Pharmacokinetics of drugs can be affected by physiologic changes during pregnancy. Our aim was to assess the influence of covariates on tenofovir (TFV) pharmacokinetics in pregnant and postpartum women receiving tenofovir disoproxil fumarate (TDF). Population pharmacokinetic parameter estimates and the influence of covariates were assessed using nonlinear mixed-effects modeling (NONMEM 7.4). Forty-six women had intensive pharmacokinetic evaluations during the second and third trimesters of pregnancy, with another evaluation postpartum. A two-compartment pharmacokinetic model with allometric scaling for body weight and first-order absorption best described the tenofovir plasma concentration data. Apparent oral clearance (CL/F) and volume of distribution at steady state (Vss/F) were increased during pregnancy. Weight, serum creatinine (SCr), pregnancy, albumin, and age were associated with TFV CL/F during univariate assessment, but in the multivariate analysis, changes in CL/F and Vss/F were only associated with increased body weight and enhanced renal function. Due to greater weight and lower SCr during pregnancy, CL/ F was 28% higher during pregnancy than postpartum. In the final model, CL/F (liters per hour) was described as 2.07 x (SCr/0.6)0.65 x weight0.75, with a low between-subject variability (BSV) of 24%. The probability of target attainment (proportion exceeding area under the concentration-time curve of .1.99mg h/ml, the 10th percentile of average TFV exposure for nonpregnant historical controls) was 68%, 80%, 87%, and 93% above the target with 300 mg, 350 mg, 400 mg, and 450mg of TDF, respectively, during pregnancy and 88%, 92%, 96%, and 98% above the target with same doses in postpartum women. Dose adjustment of TDF during pregnancy is not generally warranted, but any modification should be based on weight and renal function. (This study has been registered at ClinicalTrials.gov under identifier NCT00042289.).

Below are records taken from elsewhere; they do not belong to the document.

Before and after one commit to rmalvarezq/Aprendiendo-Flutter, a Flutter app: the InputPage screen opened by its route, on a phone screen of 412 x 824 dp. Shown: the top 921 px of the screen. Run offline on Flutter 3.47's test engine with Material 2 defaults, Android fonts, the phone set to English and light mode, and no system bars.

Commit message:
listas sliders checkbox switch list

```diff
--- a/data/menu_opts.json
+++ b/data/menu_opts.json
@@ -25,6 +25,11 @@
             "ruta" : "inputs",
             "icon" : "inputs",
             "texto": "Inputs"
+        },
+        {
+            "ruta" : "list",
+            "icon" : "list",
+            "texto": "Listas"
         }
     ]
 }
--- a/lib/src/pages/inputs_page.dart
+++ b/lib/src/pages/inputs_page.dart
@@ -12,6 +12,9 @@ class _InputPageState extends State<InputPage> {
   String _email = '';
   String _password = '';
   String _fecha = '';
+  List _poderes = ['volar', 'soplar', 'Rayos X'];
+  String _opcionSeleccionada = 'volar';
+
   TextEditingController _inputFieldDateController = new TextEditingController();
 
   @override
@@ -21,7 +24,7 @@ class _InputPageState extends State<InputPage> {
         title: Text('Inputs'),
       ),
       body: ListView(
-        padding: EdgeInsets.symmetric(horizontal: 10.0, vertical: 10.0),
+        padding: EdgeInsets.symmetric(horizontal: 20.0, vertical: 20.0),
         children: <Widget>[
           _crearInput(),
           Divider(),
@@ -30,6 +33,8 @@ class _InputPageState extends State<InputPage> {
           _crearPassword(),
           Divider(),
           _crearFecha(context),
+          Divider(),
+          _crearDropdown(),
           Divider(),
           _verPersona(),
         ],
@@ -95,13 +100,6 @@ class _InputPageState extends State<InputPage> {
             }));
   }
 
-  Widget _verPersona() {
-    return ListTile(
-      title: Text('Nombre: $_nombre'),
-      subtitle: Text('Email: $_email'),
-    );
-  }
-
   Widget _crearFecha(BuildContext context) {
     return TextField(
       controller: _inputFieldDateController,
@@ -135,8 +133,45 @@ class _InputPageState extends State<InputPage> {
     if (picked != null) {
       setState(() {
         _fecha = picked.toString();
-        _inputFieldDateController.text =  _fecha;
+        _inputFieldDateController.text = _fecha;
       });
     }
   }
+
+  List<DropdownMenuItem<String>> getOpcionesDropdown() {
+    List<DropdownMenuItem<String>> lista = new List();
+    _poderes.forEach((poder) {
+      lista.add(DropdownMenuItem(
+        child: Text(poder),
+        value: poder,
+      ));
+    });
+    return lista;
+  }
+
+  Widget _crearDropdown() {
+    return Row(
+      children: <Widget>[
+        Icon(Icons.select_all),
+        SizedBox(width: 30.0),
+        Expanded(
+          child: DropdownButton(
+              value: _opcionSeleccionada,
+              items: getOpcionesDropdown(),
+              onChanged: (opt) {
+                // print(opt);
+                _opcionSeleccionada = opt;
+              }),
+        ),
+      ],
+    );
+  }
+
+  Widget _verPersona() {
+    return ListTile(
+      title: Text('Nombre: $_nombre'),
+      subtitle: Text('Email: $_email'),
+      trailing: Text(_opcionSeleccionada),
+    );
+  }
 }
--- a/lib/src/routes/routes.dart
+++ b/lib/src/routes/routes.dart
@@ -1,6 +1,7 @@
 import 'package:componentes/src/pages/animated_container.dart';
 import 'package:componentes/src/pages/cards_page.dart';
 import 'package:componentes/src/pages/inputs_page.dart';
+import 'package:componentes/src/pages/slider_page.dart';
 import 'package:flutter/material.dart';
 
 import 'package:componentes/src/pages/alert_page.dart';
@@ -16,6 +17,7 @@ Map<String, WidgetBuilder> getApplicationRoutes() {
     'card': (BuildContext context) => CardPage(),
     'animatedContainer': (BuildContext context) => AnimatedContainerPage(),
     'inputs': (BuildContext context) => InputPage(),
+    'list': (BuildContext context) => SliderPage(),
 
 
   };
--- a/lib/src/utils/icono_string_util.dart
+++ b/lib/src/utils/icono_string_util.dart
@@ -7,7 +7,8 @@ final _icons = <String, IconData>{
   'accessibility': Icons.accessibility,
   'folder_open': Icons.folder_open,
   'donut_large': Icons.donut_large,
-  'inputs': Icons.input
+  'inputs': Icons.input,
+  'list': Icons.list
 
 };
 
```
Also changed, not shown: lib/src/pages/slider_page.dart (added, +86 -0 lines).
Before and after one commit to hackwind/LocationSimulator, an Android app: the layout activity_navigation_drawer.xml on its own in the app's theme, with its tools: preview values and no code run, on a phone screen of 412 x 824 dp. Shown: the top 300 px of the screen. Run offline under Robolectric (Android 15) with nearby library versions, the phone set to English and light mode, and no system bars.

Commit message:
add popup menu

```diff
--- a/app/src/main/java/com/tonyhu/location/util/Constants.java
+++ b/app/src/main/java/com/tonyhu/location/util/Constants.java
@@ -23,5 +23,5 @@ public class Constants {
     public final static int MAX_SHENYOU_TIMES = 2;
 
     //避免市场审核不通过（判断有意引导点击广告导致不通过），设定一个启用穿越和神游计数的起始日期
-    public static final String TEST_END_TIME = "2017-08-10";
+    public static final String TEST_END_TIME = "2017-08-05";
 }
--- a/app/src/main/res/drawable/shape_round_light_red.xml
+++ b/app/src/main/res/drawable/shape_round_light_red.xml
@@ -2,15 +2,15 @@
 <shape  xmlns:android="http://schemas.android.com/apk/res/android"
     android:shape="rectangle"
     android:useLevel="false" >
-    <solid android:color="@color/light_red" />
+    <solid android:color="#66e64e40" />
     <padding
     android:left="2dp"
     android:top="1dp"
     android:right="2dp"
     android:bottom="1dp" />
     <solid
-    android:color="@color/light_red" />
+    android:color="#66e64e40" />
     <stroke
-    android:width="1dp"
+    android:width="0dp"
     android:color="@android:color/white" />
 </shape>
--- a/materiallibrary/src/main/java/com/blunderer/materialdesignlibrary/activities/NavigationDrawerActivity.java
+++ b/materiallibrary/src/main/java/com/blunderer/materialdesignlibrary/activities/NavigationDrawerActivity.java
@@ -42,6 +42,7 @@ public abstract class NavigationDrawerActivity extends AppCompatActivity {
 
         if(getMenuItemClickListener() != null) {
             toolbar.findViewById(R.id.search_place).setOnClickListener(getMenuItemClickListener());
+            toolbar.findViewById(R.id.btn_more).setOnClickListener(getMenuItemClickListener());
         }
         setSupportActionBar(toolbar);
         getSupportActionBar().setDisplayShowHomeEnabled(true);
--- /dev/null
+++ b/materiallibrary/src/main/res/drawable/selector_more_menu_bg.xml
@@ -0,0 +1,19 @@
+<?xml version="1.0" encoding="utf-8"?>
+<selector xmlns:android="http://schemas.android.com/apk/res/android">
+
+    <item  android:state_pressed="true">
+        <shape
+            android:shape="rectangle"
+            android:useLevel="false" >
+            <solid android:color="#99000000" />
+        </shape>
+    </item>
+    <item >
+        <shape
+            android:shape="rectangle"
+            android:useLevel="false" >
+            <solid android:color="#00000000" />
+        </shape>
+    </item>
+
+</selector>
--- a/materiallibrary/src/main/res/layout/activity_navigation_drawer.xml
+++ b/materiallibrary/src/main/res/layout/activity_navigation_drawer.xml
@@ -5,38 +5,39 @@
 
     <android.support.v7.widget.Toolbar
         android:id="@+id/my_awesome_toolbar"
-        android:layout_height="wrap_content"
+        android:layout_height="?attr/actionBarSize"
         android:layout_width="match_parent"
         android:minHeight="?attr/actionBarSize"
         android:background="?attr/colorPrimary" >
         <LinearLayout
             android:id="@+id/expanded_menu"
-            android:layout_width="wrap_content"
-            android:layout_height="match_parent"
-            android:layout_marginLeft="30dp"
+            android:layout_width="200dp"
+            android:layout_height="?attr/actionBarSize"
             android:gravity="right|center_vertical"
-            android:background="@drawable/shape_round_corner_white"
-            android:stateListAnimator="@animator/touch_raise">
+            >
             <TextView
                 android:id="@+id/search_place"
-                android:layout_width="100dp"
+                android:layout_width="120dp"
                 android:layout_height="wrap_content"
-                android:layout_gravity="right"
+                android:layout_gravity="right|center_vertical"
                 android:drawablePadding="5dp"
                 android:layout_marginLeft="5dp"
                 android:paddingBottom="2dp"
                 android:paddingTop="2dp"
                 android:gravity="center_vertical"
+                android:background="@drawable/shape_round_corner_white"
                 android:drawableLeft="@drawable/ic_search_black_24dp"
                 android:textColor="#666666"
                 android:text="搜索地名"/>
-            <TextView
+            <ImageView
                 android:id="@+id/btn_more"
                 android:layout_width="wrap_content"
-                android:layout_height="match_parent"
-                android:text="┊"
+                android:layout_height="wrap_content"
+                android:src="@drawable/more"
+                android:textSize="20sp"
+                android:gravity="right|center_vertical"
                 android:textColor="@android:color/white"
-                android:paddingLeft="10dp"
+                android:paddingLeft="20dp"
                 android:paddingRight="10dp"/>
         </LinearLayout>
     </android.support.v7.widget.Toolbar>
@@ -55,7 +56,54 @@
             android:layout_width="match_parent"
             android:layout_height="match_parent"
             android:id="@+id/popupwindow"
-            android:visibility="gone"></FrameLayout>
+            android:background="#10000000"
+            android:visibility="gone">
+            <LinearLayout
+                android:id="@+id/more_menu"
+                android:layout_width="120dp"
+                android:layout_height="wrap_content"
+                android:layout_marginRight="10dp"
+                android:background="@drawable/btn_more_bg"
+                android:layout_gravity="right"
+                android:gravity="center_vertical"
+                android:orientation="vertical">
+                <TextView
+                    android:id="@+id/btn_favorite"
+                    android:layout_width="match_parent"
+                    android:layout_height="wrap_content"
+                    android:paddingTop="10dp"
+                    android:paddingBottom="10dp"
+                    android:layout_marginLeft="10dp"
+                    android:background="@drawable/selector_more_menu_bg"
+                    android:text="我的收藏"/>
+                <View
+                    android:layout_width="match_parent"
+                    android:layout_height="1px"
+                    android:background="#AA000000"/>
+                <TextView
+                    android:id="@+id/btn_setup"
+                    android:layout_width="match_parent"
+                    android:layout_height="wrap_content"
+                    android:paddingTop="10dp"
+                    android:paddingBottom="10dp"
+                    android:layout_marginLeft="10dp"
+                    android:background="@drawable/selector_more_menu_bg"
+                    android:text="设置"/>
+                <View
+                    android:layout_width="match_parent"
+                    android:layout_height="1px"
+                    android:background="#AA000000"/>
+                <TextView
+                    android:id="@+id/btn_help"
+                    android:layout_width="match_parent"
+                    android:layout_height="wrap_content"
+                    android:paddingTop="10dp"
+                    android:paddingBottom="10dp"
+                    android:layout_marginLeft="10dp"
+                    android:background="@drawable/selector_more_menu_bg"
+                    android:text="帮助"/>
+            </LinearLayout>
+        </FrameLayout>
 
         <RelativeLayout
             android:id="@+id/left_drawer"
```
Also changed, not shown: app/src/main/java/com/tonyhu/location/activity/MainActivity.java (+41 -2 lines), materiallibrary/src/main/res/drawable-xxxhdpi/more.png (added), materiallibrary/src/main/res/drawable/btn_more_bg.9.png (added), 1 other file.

- Population pharmacokinetics
- Tenofovir disoproxil fumarate
ASJC Scopus subject areas
- Pharmacology (medical)
- Infectious Diseases